So, it’s been a week since I posted again, but I have a good excuse: I’ve been vegging. I already mentioned how hard it was for me to relax and get into my library books for my self-mandated week off before I started editing. Well, the past week hasn’t been nearly so difficult.
Why am I not working, you ask? It’s because my story has entered a very important stage: beta reading. Beta reading was a foreign concept to me when I first started trying to write years ago. It wasn’t until I had a working draft of Origins and began researching what to do next that I came across the term. In a nutshell, beta readers are an author’s testers. They’re typically the first ones to read a completed manuscript and offer constructive feedback to the author.
Many authors find it difficult to find good, reliable beta readers. I had this part easy. For anyone who knows my history, you’ll know about the fancy high school I attended. For anyone who doesn’t, it’s called the Indiana Academy for Science, Mathematics, & Humanities, and it’s located on Ball State University’s campus. It’s a prestigious school, with incredibly high standards. I received a top-notch education there. So, when I needed beta readers, I knew exactly where to find them. I belong to the Academy’s alumni Facebook page, and that’s where I posted my request. I got more responses than I could handle. Two of them were from people I actually know, which was pretty awesome. I chose a handful of others based on their additional education, their interests, and how well I thought they could handle the project. They received the same education I did, so I knew they were up the challenge.
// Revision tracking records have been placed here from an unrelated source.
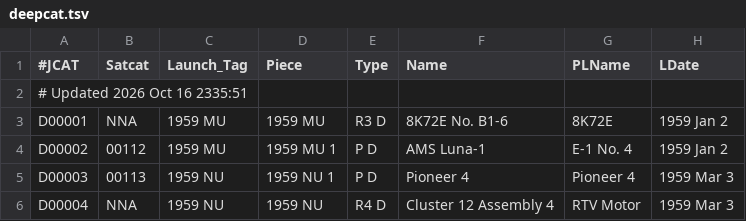
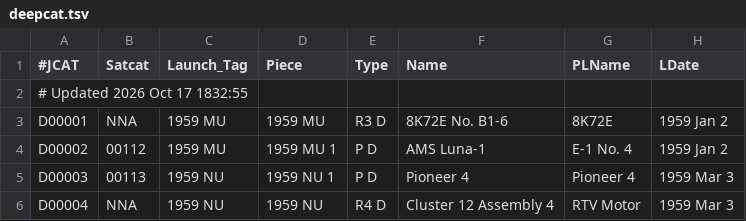
Before and after one commit to sizhewang25/jonathon-space-archive, a TSV file: data/deepcat.tsv, drawn as a sheet; only a part is shown; the diff names each change by its address in the sheet, - before the commit and + after, or states it on an @@ line.

```diff
--- a/data/deepcat.tsv
+++ b/data/deepcat.tsv
-A2 (#JCAT): # Updated 2026 Oct 16 2335:51
+A2 (#JCAT): # Updated 2026 Oct 17 1832:55
```
Also changed, not shown: data/ftocat.tsv, data/geotab.tsv, 5 other files.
I started with 6, but ended up with only 4. During the process I lost 2, simply because they stopped responding to my messages and I never heard from them again. Their loss. My beta readers were everything I hoped for. They were perceptive, and concise, and found things in Origins I had no idea were there. I’m not going to lie. Receiving good feedback is tough. I read them all in one day, and spent the rest of the day crying and depressed. There were so many things I needed to fix. Plot holes, character behavior that made no sense, places of confusion that I understood but none of them did. I had read other authors’ accounts and thought I was prepared for how hard it would be, but I wasn’t.
Now it’s beta reading time again, this time for my young adult project. I hadn’t spoken to my beta readers in about 8 months, but when I sent out the emails, 3 out of 4 of them were eager to help me again. Those emails went out last friday, and they have a month to read my story and get their feedback to me. I’m nervous. As I’ve said, I’m not very good at editing myself. I’m counting on them to identify the problem areas that need to be ironed out before I begin approaching agents, which is a pretty tall order.
Until then, my time is my own. I’ve been finishing up the library books I had to renew and binging shows on Netflix, and it’s been really nice. There are a few small things I may work on between now and then, but I have a feeling I’ll have a hard time concentrating on anything new until the reading time is up.